Front. Pharmacol., 19 February 2015 | https://doi.org/10.3389/fphar.2015.00031

Defining the microbial effluxome in the content of the host-microbiome interaction

Anastasios Ioannidis1,2, Maria Magana1, Cristian G. Bologa3, Tudor I. Oprea3,4, Ian T. Paulsen5 and George P. Tegos6,7,8*
  • 1Department of Nursing, Faculty of Human Movement and Quality of Life Sciences, University of Peloponnese, Sparta, Greece
  • 2Department of Clinical Microbiology, Athens Medical School, Aeginition Hospital, Athens, Greece
  • 3Translational Informatics Division, Department of Internal Medicine, University of New Mexico Health Sciences Center, Albuquerque, NM, USA
  • 4Department of Systems Biology, Center for Biological Sequence Analysis, Technical University of Denmark, Lyngby, Denmark
  • 5Department of Chemistry and Biomolecular Sciences, Macquarie University, NSW, Australia
  • 6Torrey Pines Institute for Molecular Studies, Port St. Lucie, FL, USA
  • 7Department of Dermatology, Harvard Medical School, Boston, MA, USA
  • 8Wellman Center for Photomedicine, Massachusetts General Hospital, Boston MA, USA

The Clinical Challenge: Multi-Antibiotic Resistance is not a Single Event

Antibiotic resistance is recognized globally as an emerging threat for public health. The recent World Health Organization report identifies an array of multidrug resistant bacterial pathogens as emerging mortality threats (WHO, 2014). Antibiotic resistance is not the result of a single event but the unavoidable outcome of the vicious evolutionary race between the pathogens and the host. Humans have been developing and abusing generations of potent antibiotics while pathogens have been orienting their genetic arsenal toward developing an effective and adaptable resistance network. Bacterial resistance can be conventionally classified in three interactive layers: (1) the intrinsic, that includes alterations in the metabolic pathways and the “classic” antibiotic determinants (permeability barrier and efflux, inactivation and modification of genes, and pathways), (2) the acquired, which appears through mutations and horizontal gene transfer involving antibiotic determinants, and (3) the phenotypic, where metabolic pathway changes, often in response to environmental signals, lead to an altered physiology contributing to resistant phenotypes (biofilms, persister cells, quorum sensing).
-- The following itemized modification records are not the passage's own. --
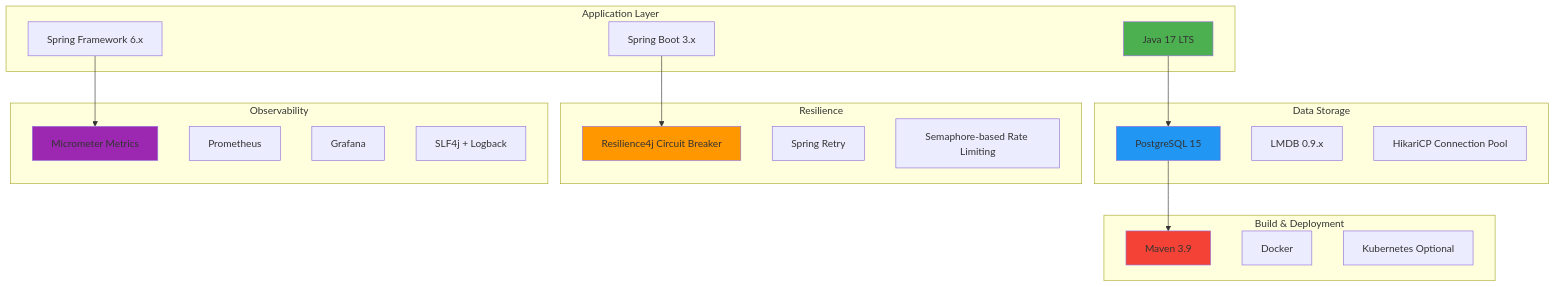
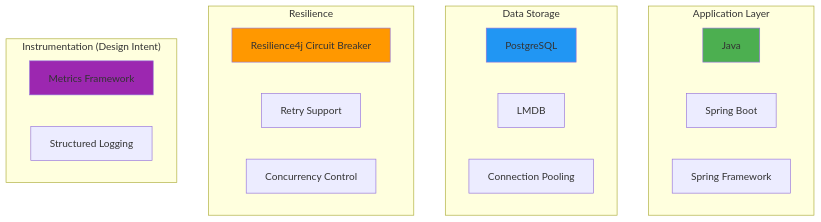
The fourth of 8 diagrams in docs/High Level Designs/ScheduledPerfectMatchesCreation.md (kagit00/schedule_x), drawn with Mermaid before and after one commit. The commit also changed other lines of this file and 7 other files, not shown here.

````diff
--- a/docs/High Level Designs/ScheduledPerfectMatchesCreation.md
+++ b/docs/High Level Designs/ScheduledPerfectMatchesCreation.md
@@ -252,44 +244,30 @@
 ```mermaid
 graph TB
     subgraph "Application Layer"
-        A1[Java 17 LTS]
-        A2[Spring Boot 3.x]
-        A3[Spring Framework 6.x]
+        A1[Java]
+        A2[Spring Boot]
+        A3[Spring Framework]
     end
     
     subgraph "Data Storage"
-        B1[PostgreSQL 15]
-        B2[LMDB 0.9.x]
-        B3[HikariCP Connection Pool]
+        B1[PostgreSQL]
+        B2[LMDB]
+        B3[Connection Pooling]
     end
     
     subgraph "Resilience"
         C1[Resilience4j Circuit Breaker]
-        C2[Spring Retry]
-        C3[Semaphore-based Rate Limiting]
+        C2[Retry Support]
+        C3[Concurrency Control]
     end
     
-    subgraph "Observability"
-        D1[Micrometer Metrics]
-        D2[Prometheus]
-        D3[Grafana]
-        D4[SLF4j + Logback]
+    subgraph "Instrumentation (Design Intent)"
+        D1[Metrics Framework]
+        D2[Structured Logging]
     end
-    
-    subgraph "Build & Deployment"
-        E1[Maven 3.9]
-        E2[Docker]
-        E3[Kubernetes Optional]
-    end
-    
-    A1 --> B1
-    A2 --> C1
-    A3 --> D1
-    B1 --> E1
     
     style A1 fill:#4CAF50
     style B1 fill:#2196F3
     style C1 fill:#FF9800
     style D1 fill:#9C27B0
-    style E1 fill:#F44336
 ```
````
Multidrug efflux systems are membrane transport proteins placed at the epicenter of intrinsic resistance and have been at the forefront of research for the last 20 years. They perform essential roles in cellular metabolism, and differ in membrane topology, energy coupling mechanisms and substrate specificities (Dean et al., 2001; Rees et al., 2009; Fletcher et al., 2010). Among their potential roles, efflux pumps are demonstrated to be important for detoxification processes of intracellular metabolites, bacterial virulence in both animal and plant hosts, cell homeostasis and intercellular signal trafficking (Martinez et al., 2009).

Based on their sequence similarity and structural homology, efflux systems are classified into six super-families (Dean et al., 2001). ATP-Binding Cassettes (ABC), Major Facilitators (MFS), Resistance-Nodulation cell Division (RND), Small Multidrug Resistance (SMR), Multi-Antimicrobial Extrusion protein family (MATE), and Multidrug Endosomal Transporters (MET). The first five families are found mainly in microorganisms, while the MET family appears restricted to higher eukaryotes. Recently, unbiased transcriptomic analyses of the Acinetobacter baumannii response to chlorhexidine identified a hypothetical protein as a new class of drug efflux system (Hassan et al., 2013). The clinical role of efflux systems is the subject of intensive research in emerging threats such as Methicillin-resistant Staphylococcus aureus (MRSA) (Lemaire et al., 2007), Gram-negative pan-drug resistant bacteria (Anyanful et al., 2005; Browning et al., 2013; Merkx-Jacques et al., 2013) and Mycobacterium tuberculosis (Holzinger et al., 2012).

This opinion article emphasizes the contribution of efflux to multi-antibiotic resistance, highlights examples where efflux systems are shaping host-pathogen interactions in challenging clinical conditions, comments on the advances in the discovery path of microbial efflux inhibition, and underlines the need for highly informative and comprehensive translational antimicrobial therapeutic interventions.

The Gap in Translation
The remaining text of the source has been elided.